[Task to carry out]: The answer should consist of each line below that contains the word "assets".

(Items from a data source)
:::::

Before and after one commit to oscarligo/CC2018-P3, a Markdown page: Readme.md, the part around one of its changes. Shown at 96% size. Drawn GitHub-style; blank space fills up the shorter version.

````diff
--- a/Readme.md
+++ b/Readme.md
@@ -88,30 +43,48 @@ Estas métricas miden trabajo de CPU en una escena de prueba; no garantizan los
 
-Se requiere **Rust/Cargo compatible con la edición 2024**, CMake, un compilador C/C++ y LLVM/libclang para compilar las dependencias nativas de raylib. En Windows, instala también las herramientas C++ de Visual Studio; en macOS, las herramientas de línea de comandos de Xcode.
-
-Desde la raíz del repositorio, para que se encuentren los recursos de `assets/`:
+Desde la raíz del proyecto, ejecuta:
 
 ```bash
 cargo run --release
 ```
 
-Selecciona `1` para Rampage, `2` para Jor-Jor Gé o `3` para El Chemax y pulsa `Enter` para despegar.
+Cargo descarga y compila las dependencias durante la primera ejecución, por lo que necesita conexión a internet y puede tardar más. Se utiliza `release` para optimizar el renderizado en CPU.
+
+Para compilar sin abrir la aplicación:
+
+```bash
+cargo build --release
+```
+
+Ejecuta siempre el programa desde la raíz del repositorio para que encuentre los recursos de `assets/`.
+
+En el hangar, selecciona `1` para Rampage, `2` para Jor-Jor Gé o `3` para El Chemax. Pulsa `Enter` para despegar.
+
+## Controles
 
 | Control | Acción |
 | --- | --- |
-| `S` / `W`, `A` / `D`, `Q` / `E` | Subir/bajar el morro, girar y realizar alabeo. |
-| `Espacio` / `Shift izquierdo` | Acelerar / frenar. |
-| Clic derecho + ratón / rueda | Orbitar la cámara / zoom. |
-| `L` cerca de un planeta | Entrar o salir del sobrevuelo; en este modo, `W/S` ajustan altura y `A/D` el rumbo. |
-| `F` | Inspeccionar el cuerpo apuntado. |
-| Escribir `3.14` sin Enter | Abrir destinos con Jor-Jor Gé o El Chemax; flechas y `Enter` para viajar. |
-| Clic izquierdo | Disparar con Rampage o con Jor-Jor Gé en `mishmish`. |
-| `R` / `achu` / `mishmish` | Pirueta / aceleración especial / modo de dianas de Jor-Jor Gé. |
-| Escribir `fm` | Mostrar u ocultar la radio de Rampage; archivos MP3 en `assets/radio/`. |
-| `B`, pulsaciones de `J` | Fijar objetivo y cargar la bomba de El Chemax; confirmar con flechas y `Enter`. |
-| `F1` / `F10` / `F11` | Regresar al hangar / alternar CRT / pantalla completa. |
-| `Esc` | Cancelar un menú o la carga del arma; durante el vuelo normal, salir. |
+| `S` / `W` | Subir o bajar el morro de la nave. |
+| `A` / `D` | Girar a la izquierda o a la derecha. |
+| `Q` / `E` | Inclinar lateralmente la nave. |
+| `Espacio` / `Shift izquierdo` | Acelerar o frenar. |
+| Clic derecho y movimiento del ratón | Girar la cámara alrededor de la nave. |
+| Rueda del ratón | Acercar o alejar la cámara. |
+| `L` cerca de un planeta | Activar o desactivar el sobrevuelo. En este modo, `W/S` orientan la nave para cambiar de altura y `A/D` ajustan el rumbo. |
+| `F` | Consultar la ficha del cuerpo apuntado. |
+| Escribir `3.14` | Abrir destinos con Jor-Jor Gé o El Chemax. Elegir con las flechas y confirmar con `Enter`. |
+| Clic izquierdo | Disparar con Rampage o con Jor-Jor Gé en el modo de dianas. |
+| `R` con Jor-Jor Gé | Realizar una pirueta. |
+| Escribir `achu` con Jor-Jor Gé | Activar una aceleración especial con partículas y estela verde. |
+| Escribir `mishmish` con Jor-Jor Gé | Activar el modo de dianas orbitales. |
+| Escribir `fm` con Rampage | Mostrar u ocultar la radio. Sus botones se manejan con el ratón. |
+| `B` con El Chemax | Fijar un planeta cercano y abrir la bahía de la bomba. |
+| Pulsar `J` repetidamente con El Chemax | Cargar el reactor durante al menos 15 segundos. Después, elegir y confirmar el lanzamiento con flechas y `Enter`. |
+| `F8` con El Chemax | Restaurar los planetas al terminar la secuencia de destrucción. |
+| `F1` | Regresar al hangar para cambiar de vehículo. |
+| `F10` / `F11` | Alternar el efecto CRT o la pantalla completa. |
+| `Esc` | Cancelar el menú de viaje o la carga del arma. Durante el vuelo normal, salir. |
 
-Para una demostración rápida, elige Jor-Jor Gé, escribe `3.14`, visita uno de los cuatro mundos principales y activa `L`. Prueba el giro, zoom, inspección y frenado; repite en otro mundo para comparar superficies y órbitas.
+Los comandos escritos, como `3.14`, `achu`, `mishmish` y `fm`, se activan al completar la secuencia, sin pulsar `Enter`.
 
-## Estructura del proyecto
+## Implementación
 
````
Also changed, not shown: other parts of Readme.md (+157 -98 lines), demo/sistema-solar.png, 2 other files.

:::::

[Your response]:
-Desde la raíz del repositorio, para que se encuentren los recursos de `assets/`:
+Ejecuta siempre el programa desde la raíz del repositorio para que encuentre los recursos de `assets/`.
-| Escribir `fm` | Mostrar u ocultar la radio de Rampage; archivos MP3 en `assets/radio/`. |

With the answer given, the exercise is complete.